**WHAT IS BEING ASKED**
Select the lines of the records containing the word "left" and list them.

(Front-end code change data)
______
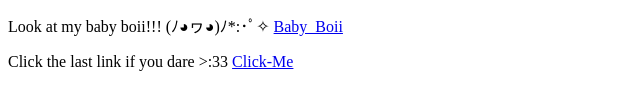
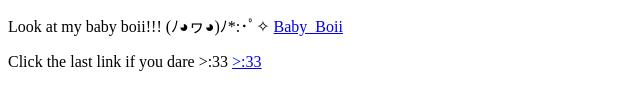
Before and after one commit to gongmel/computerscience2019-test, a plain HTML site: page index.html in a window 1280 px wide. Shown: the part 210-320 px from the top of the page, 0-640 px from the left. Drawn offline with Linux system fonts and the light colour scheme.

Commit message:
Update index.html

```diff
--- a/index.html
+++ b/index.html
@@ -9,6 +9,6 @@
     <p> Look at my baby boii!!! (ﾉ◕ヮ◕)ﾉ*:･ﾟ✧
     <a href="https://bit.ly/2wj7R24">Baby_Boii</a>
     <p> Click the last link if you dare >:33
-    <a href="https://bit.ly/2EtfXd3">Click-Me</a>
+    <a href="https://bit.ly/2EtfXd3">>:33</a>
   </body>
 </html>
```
______
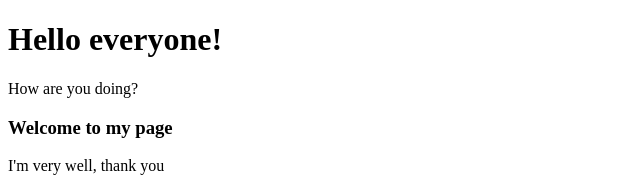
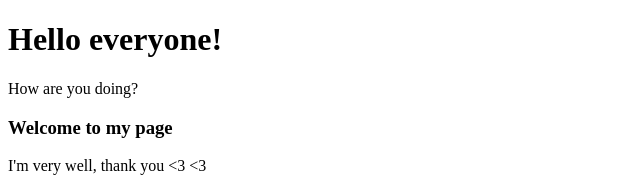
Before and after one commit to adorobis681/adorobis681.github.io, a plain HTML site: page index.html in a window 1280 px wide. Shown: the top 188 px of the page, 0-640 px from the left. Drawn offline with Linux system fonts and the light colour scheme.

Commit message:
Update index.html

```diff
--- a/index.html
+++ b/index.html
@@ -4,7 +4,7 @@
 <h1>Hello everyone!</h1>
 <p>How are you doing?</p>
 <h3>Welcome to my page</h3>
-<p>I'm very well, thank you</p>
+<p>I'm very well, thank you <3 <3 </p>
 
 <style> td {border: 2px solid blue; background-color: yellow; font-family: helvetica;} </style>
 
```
______
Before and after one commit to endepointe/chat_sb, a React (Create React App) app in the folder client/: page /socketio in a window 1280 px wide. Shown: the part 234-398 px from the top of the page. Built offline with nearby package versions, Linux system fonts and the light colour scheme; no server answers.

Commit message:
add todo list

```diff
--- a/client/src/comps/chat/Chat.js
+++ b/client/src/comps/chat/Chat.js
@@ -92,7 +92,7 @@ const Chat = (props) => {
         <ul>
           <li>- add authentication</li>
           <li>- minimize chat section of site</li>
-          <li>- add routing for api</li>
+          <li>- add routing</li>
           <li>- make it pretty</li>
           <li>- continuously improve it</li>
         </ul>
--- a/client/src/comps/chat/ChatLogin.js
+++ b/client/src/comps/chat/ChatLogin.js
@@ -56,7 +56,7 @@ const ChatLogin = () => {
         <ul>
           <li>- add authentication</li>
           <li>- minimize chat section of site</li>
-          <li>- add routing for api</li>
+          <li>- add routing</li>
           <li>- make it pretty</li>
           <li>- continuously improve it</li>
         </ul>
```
______
**WRITTEN ANSWER**
Before and after one commit to gongmel/computerscience2019-test, a plain HTML site: page index.html in a window 1280 px wide. Shown: the part 210-320 px from the top of the page, 0-640 px from the left. Drawn offline with Linux system fonts and the light colour scheme.
Before and after one commit to adorobis681/adorobis681.github.io, a plain HTML site: page index.html in a window 1280 px wide. Shown: the top 188 px of the page, 0-640 px from the left. Drawn offline with Linux system fonts and the light colour scheme.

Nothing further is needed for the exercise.